### Exercise goal:
Return a copy of every line in the data below that contains "paper".

### Modification records:

■ ■ ■ ■ ■ ■ ■

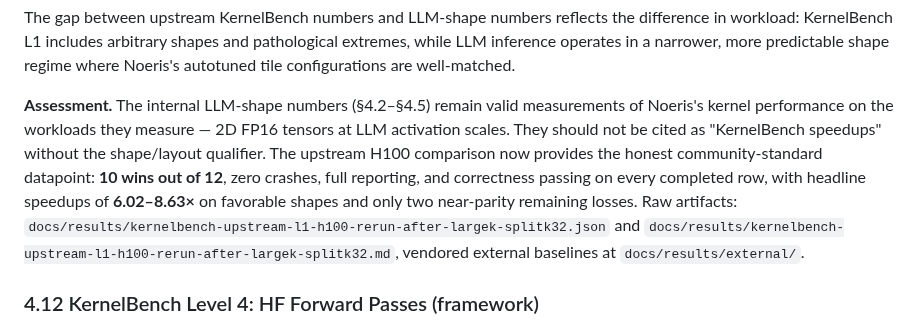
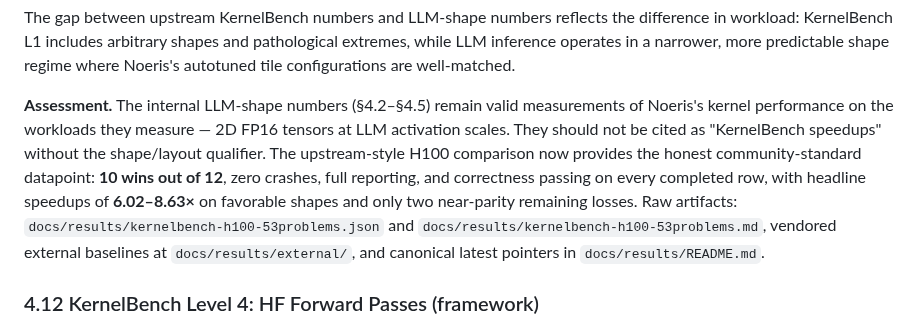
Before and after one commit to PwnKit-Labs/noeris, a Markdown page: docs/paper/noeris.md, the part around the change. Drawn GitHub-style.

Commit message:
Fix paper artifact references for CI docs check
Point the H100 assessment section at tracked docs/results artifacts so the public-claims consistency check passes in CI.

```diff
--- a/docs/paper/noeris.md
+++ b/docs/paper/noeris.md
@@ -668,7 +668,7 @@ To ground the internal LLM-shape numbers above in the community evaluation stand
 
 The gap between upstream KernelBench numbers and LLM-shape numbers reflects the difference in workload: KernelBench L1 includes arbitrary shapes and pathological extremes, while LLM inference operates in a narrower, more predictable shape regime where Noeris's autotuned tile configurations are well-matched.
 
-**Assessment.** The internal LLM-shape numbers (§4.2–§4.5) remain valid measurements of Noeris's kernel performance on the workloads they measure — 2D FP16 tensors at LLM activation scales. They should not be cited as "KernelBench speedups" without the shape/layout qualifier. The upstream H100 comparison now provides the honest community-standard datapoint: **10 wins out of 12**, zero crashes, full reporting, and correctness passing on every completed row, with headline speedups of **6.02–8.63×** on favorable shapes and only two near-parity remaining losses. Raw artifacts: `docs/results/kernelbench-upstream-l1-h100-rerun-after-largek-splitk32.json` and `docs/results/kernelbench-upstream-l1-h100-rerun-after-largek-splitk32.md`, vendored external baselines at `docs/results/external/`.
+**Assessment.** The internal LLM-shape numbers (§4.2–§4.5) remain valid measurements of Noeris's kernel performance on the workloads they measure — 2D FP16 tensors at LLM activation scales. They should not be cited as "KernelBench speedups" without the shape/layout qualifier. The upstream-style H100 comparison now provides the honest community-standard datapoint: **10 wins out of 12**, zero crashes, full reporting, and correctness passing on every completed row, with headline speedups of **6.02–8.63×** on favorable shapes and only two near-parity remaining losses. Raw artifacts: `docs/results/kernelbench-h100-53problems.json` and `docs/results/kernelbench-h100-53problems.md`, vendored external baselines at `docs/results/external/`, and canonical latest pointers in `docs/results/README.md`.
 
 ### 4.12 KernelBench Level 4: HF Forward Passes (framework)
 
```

■ ■ ■ ■ ■ ■ ■

### Finished exercise:
Before and after one commit to PwnKit-Labs/noeris, a Markdown page: docs/paper/noeris.md, the part around the change. Drawn GitHub-style.
Fix paper artifact references for CI docs check
--- a/docs/paper/noeris.md
+++ b/docs/paper/noeris.md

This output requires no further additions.